For the first time, I began to fully understand that there was a vast world outside of the towns and neighborhoods I had come to know. I started to think about what it would be like if our roles had been reversed and I had grown up in Mozambique rather than them. I wondered if I would have had their same courage to leave home and venture into unknown lands.
The more I learned about the challenges they had overcome, the more I grasped the qualities necessary to change one’s path. Sam and Cornelio were the only ones among their friends and family to depart from the life that was expected of them. They did not follow the norms of their peers. They chose to be different. And in doing so, they proved that through struggle, sacrifice, and service, staggering personal transformation is possible.

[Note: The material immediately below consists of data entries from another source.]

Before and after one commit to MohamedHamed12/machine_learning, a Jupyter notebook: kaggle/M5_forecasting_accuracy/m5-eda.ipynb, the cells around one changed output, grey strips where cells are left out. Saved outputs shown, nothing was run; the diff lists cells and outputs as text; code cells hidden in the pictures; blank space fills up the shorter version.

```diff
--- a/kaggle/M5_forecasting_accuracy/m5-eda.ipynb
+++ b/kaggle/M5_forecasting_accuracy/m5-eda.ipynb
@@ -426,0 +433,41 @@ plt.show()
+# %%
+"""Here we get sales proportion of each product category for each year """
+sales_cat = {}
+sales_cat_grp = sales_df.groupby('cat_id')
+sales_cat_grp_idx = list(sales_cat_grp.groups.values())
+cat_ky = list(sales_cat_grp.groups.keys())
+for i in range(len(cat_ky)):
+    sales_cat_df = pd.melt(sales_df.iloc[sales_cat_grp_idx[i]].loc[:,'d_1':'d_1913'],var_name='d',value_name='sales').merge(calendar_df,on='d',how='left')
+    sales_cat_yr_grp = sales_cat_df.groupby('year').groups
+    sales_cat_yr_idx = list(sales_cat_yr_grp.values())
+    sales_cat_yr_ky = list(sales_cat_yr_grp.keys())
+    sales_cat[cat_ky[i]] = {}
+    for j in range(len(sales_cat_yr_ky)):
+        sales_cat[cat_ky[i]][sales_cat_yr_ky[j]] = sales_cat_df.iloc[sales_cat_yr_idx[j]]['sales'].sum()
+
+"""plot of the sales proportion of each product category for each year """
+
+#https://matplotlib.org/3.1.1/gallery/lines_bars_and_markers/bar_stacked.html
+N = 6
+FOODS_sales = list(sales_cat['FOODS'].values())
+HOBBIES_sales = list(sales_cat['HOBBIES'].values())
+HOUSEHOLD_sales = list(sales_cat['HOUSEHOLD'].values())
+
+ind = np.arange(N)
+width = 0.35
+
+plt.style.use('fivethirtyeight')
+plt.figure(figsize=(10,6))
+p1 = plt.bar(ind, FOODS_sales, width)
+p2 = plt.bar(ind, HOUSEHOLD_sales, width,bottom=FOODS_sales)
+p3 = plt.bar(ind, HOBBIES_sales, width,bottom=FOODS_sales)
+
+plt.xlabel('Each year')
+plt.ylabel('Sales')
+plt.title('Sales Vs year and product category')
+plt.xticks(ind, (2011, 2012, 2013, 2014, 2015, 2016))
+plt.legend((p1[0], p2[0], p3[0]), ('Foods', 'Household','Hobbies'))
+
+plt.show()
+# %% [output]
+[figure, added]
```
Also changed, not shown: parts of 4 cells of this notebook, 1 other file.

GET OUT OF YOUR COMFORT ZONE
Wherever you grow up, your surroundings are your measuring stick. Although my parents were a dentist and an orthodontist, many of my friends’ parents were investment bankers, hedge-fund managers, and CEOs. We knew as kids that among the parents in the crowd at our local football games, a handful of multimillionaires usually could be counted. Once I fully grasped that some of my friends’ parents made tremendous amounts of money while others made very little, my love of competition and numbers soon morphed into a new obsession—Wall Street. By the time I was in middle school I was fixated on working in finance and becoming a billionaire.
In middle school I opened an E*TRADE account to buy and sell shares of Gap and Nike. By the time I was sixteen I started working at a hedge fund during my summer break, trying to learn everything I could about the financial markets. When I was nineteen,
I worked at a fund of funds and went to New York City, not to see a show or buy knockoff watches on St. Mark’s Place, but to visit the New York Stock Exchange and sp...